A paper written by Food Science undergraduate, Virginia Smith, discusses the effects of cold stability on wine, how to analyze for tartrate stability, and various products used for cold stabilization purposes. A good read for any winemakers that battle with cold stability issues.
As the production portion of our NE-1020 project has come to a close, now is the time that we focus on basic wine chemistries. A series of data is collected on every fermented variety so that we can compare the chemical composition of that variety across several harvest years.
A review on YAN data collected from PA and NY fruit from the 2006 to 2011 vintage years is now posted on Penn State Extension Enology's website. Please click on the link to be re-directed to the content page.
As many PA winemakers know, the 2012 harvest season is upon us. Harvest has also started for the Penn State's NE-1020 variety trial research project led by Dr. Rob Crassweller. This year, 10 varieties are being fermented and chemically analyzed. These wines will be featured at the 2013 PA Wine Marketing & Research Board Research Summit at University Park, PA. You can follow more NE-1020 project updates on Facebook by liking the "Penn State Extension Enology" page.
This year's WPSU Wine Festival, hosted at the Penn Stater at University Park, PA will feature several Pennsylvania wineries and include a seminar on Pennsylvania wine. Please click the link for more information on the WPSU Wine Festival.

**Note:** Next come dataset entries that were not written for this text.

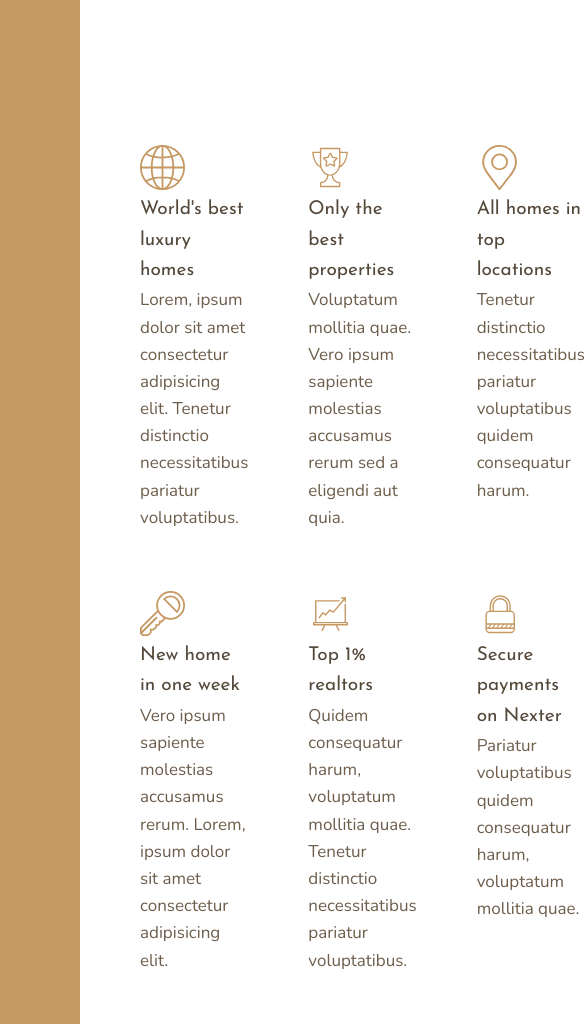
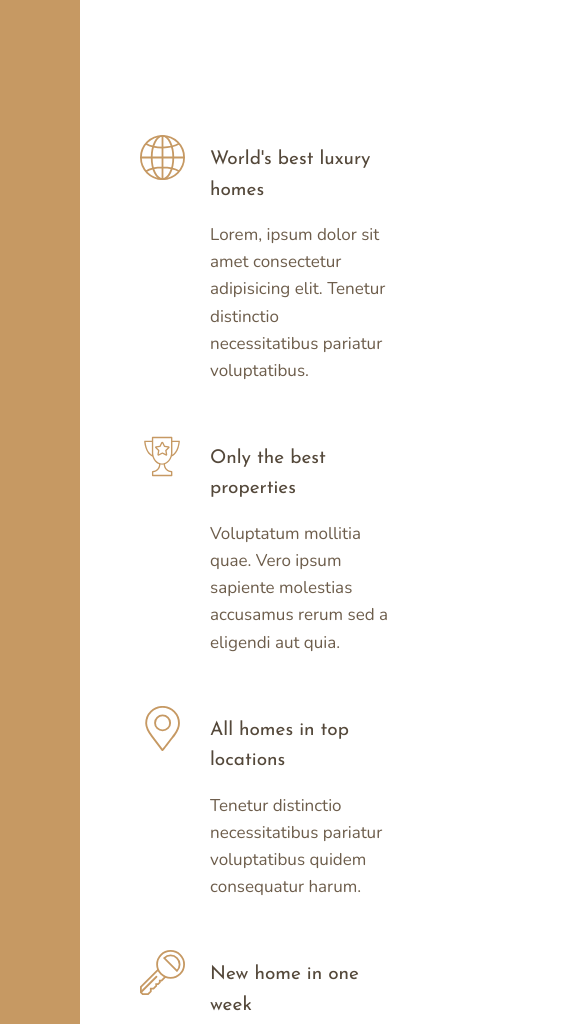
Before and after one commit to Nessvah/nexter, a website: page index.html in a window 390 px wide. Shown: the part 680-1704 px from the top of the page, 585 px wide, since content can reach past the window. Drawn offline with nearby package versions, Linux system fonts and the light colour scheme.

Commit message:
made section features responsive with autofit and minmax function

```diff
--- a/sass/_features.scss
+++ b/sass/_features.scss
@@ -4,17 +4,32 @@
 
   display: grid; //makes the grid item to be a grid container as well
   // 2 by 3 grid
-  grid-template-columns: repeat(
+  /*grid-template-columns: repeat(
     3,
     1fr
-  ); //dont need to specify rows because they will be automatically created (implicit)
+  ); dont need to specify rows because they will be automatically created (implicit)*/
+
+  //make it responsive without media query
+  grid-template-columns: repeat(auto-fit, minmax(25rem, 1fr));
   gap: 6rem;
 }
 
 .feature {
+  // 2 by 2 grid
+  display: grid;
+  grid-template-columns: min-content 1fr;
+  row-gap: 1.5rem;
+  column-gap: 2.5rem;
+  align-items: start;
+
   &__icon {
     width: 4.5rem;
     height: 4.5rem;
+    // grid-row: 1/ -1; (-1 means end of explicit grid so it doesnt applies to implicit grids)
+    grid-row: 1 / span 2;
+
+    //move the icon a bit to the top to center with text
+    transform: translateY(-1rem);
   }
 
   &__text {
```
Also changed, not shown: css/main.css, 1 other file.
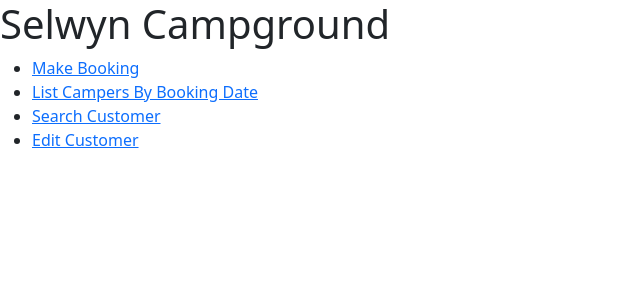
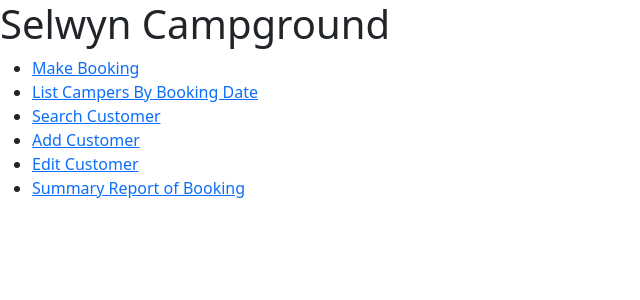
Before and after one commit to yingzhengv5/scg, a Flask app: page / in a window 1280 px wide. Shown: the top 300 px of the page, without its empty margins (0-640 px from the left). Run offline with Flask 3, Linux system fonts and the light colour scheme.

Commit message:
Update the url in base.template
add add_customer and summary_report url to the main page.

```diff
--- a/templates/base.html
+++ b/templates/base.html
@@ -15,7 +15,9 @@
                 <li><a href="{{ url_for('booking') }}">Make Booking</a></li>
                 <li><a href="{{ url_for('campers')}}">List Campers By Booking Date</a></li>
                 <li><a href="{{ url_for('search_customer')}}">Search Customer</a></li>
+                <li><a href="{{ url_for('add_customer')}}">Add Customer</a></li>
                 <li><a href="{{ url_for('edit_customer')}}">Edit Customer</a></li>
+                <li><a href="{{ url_for('summary_report')}}">Summary Report of Booking</a></li>
             </ul>
           </nav>
           <section class="content">
```
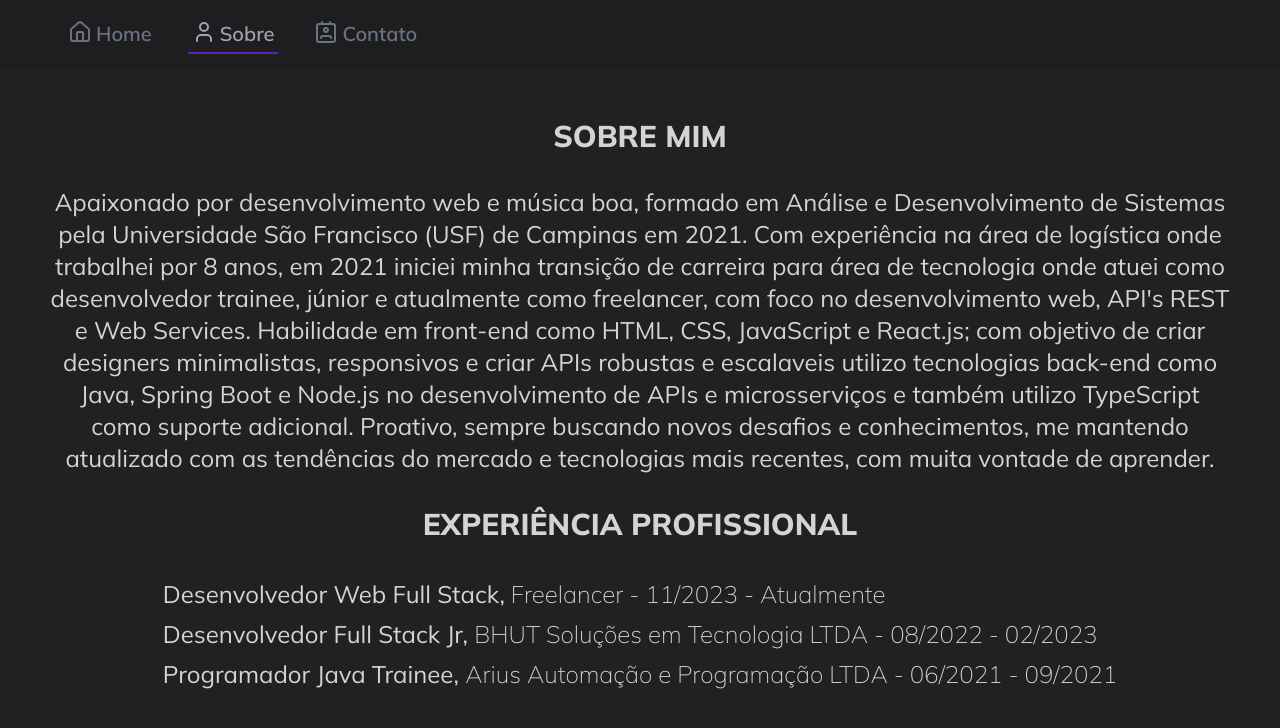
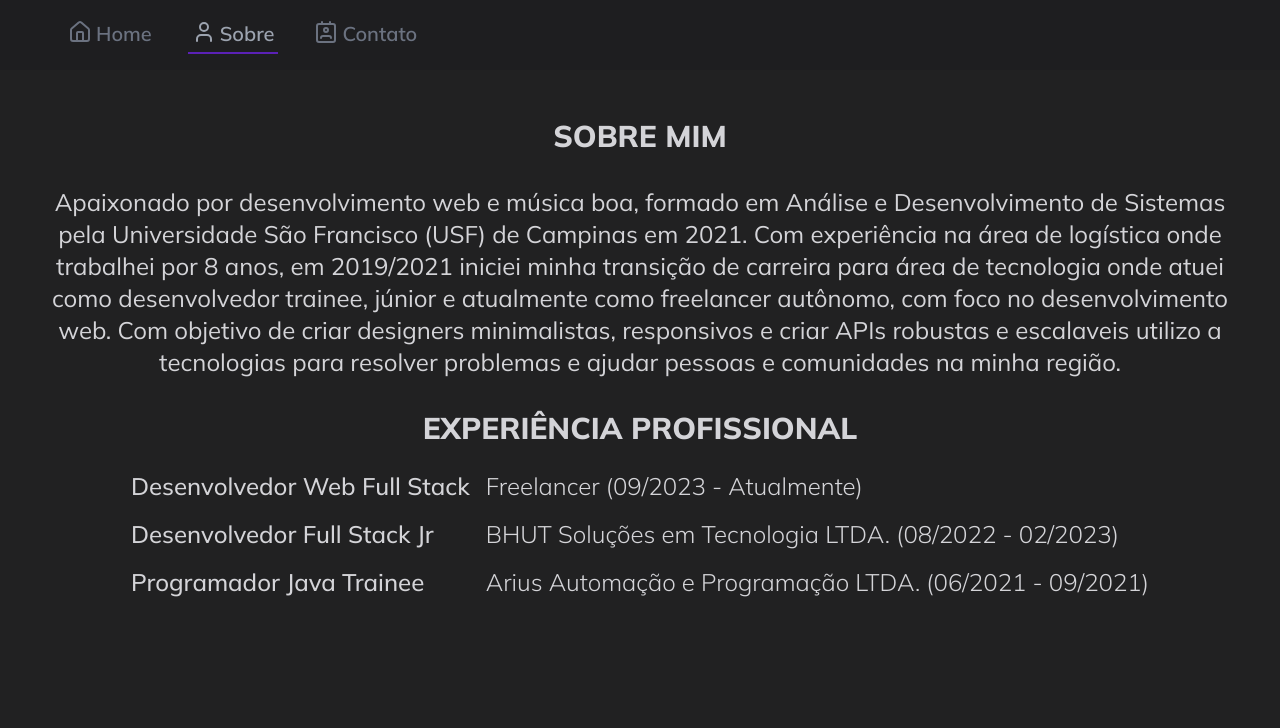
Before and after one commit to rafaelsousapereira/rafael-sousa-web-portfolio, a React (Vite) app: page /about in a window 1280 px wide. Shown: the top 728 px of the page. Built offline with nearby package versions, Linux system fonts and the light colour scheme; a web font is replaced by a local one.

Commit message:
feat: add table to experiences

```diff
--- a/src/components/about/about.tsx
+++ b/src/components/about/about.tsx
@@ -1,4 +1,5 @@
 import { metadata } from "../../data/data"
+import { TableExperience } from "../table/table-experience"
 
 export const About = () => {
 
@@ -15,23 +16,7 @@ export const About = () => {
           {metadata.about.description}
         </p>
 
-        <p className="text-3xl text-center font-extrabold uppercase"
-        >
-          {metadata.about.titles[1]}
-        </p>
-
-        <ul>
-          {metadata.about.experience.map((xp, index) => (
-            <li key={index} className="text-2xl leading-10 max-[425px]:text-xl">
-              <p>
-                  {`${xp.substring(0, 29)}`}
-                <span className="font-extralight">
-                  {`${xp.substring(29)}`}
-                </span>
-              </p>
-            </li>
-          ))}
-        </ul>
+        <TableExperience metadata={metadata} />
       </div>
     </>
   )
--- /dev/null
+++ b/src/components/table/table-experience.tsx
@@ -0,0 +1,30 @@
+type MetadataType = {
+  metadata: {
+    about: {
+      titles: string[]
+      description: string
+      experience: string[]
+    }
+  }
+}
+
+export const TableExperience = ({ metadata }: MetadataType) => {
+  return (
+    <>
+      <table className="table-fixed">
+        <caption className="caption-top text-3xl text-center font-extrabold uppercase mb-4">
+          {metadata.about.titles[1]}
+        </caption>
+
+        <tbody>
+          {metadata.about.experience.map((exp, index) => (
+            <tr className="hover:bg-slate-700/20 cursor-pointer" key={index}>
+              <td className="p-2 text-2xl max-[425px]:text-xl font-medium">{exp.substring(0, 29)}</td>
+              <td className="p-2 text-2xl max-[425px]:text-xl font-light">{exp.substring(29)}</td>
+            </tr>
+          ))}
+        </tbody>
+      </table>
+    </>
+  )
+}
--- a/src/data/data.ts
+++ b/src/data/data.ts
@@ -41,14 +41,13 @@ export const metadata: MetadataType = {
     titles: ["Sobre mim", "Experiência Profissional"],
     description: `
       Apaixonado por desenvolvimento web e música boa, formado em Análise e Desenvolvimento de Sistemas pela Universidade São Francisco (USF) de Campinas em 2021.
-      Com experiência na área de logística onde trabalhei por 8 anos, em 2021 iniciei minha transição de carreira para área de tecnologia onde atuei como desenvolvedor trainee, júnior e atualmente como freelancer, com foco no desenvolvimento web, API's REST e Web Services.
-      Habilidade em front-end como HTML, CSS, JavaScript e React.js; com objetivo de criar designers minimalistas, responsivos e criar APIs robustas e escalaveis utilizo tecnologias back-end como Java, Spring Boot e Node.js no desenvolvimento de APIs e microsserviços e também utilizo TypeScript como suporte adicional.
-      Proativo, sempre buscando novos desafios e conhecimentos, me mantendo atualizado com as tendências do mercado e tecnologias mais recentes, com muita vontade de aprender.
+      Com experiência na área de logística onde trabalhei por 8 anos, em 2019/2021 iniciei minha transição de carreira para área de tecnologia onde atuei como desenvolvedor trainee, júnior e atualmente como freelancer autônomo, com foco no desenvolvimento web.
+      Com objetivo de criar designers minimalistas, responsivos e criar APIs robustas e escalaveis utilizo a tecnologias para resolver problemas e ajudar pessoas e comunidades na minha região.
     `,
     experience: [
-      "Desenvolvedor Web Full Stack, Freelancer - 11/2023 - Atualmente",
-      "Desenvolvedor Full Stack Jr, BHUT Soluções em Tecnologia LTDA - 08/2022 - 02/2023",
-      "Programador Java Trainee,    Arius Automação e Programação LTDA - 06/2021 - 09/2021"
+      "Desenvolvedor Web Full Stack Freelancer (09/2023 - Atualmente)",
+      "Desenvolvedor Full Stack Jr  BHUT Soluções em Tecnologia LTDA. (08/2022 - 02/2023)",
+      "Programador Java Trainee     Arius Automação e Programação LTDA. (06/2021 - 09/2021)",
     ]
   }
 }
```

Joe Roberts, 1 Wine Dude nationally-recognized wine blogger, tasted through several Pennsylvania wines in August 2012. This summary provides some insight into his perception of Pennsylvania wine quality and ideas for continued growth.
Many winemakers ask me questions with regards to potassium sorbate (more commonly known as "sorbate") and how effective it is as a wine preservative. The following link is an Enology Blog entry from the University of Minnesota goes into depth with regards to the use of sorbate and how it may (or may not) be helpful to use in a wine.
This is part one of a two-part series. Part one focuses on specific points and studies that Alain discussed during his visit to the eastern U.S. Part two emphasizes practical applications of those points and how to utilize the information from Alain’s talk in a vineyard or winery.
Written by Pennsylvania's leading historians Hudson Cattell and Linda Jones McKee, this is a tell-all book of Pennsylvania's wine industry history. A valuable resource for everyone in the U.S. wine industry. Please click on the link for purchasing information.
Looking for a short how-to video on how to conduct analysis like pH, TA, or SO2? Well, look no further! Cornell now features 5-minute YouTube videos on basic wine analysis. Click on the link to go to the 5-Minute Wine School video listing!
In a recent wine tasting that mimicked the legendary 1976 "Judgment of Paris" tasting, judges from France, Belgium, and the U.S. evaluated established French wines versus those wines grown and produced in New Jersey. The results were interesting! As New Jersey is a neighbor to Pennsylvania, the results of this competition may provide some insight into where east coast wines rank on a global level.
Summaries regarding the recent 2012 PA Wine Marketing & Research Board Research Summit are now available. Please see the Workshop/Seminar Summaries section in "Wine Production" on this website for the enology review, or www.pawinegrape.com for the viticulture review.
Wines & Vines features an article on Pulsair Technology. A pulsair system uses large bubbles to gently aerate and mix a tank. This method is used for various tasks, including cap management and combining blends. Pulsair technology is seen as a worthy tool for all winemakers as a substitute for pump-overs during fermentation of red wines.
This Wines & Vines article on sulfur dioxide additions is very useful for today's winemaker. The article explains the use of sulfur dioxide additions as a method of preservation with anti-microbial and anti-oxidative effects throughout the winemaking process. Clark emphasizes the differences of green juice and brown juice for white wine production, as it might be advantageous to use one over the other.
A recent cover story from Wines and Vines, introducing an expanding Pennsylvania winery. Richard Blair, Blair Vineyards of the Berks County Wine Trail, uses gravity flow for most transfers in the winery. Gravity flow processes may be beneficial for Pennsylvania wineries.
A good article regarding the influence of total package oxygen (TPO) in the bottle on wine quality. An interesting statistic from this article: of 10,000 wines entered IWC competition, 560 had faults - nearly 308 of those faulted bottles were related to poor oxygen management (sulfides and oxidation). Only 117 bottles were corked (had TCA).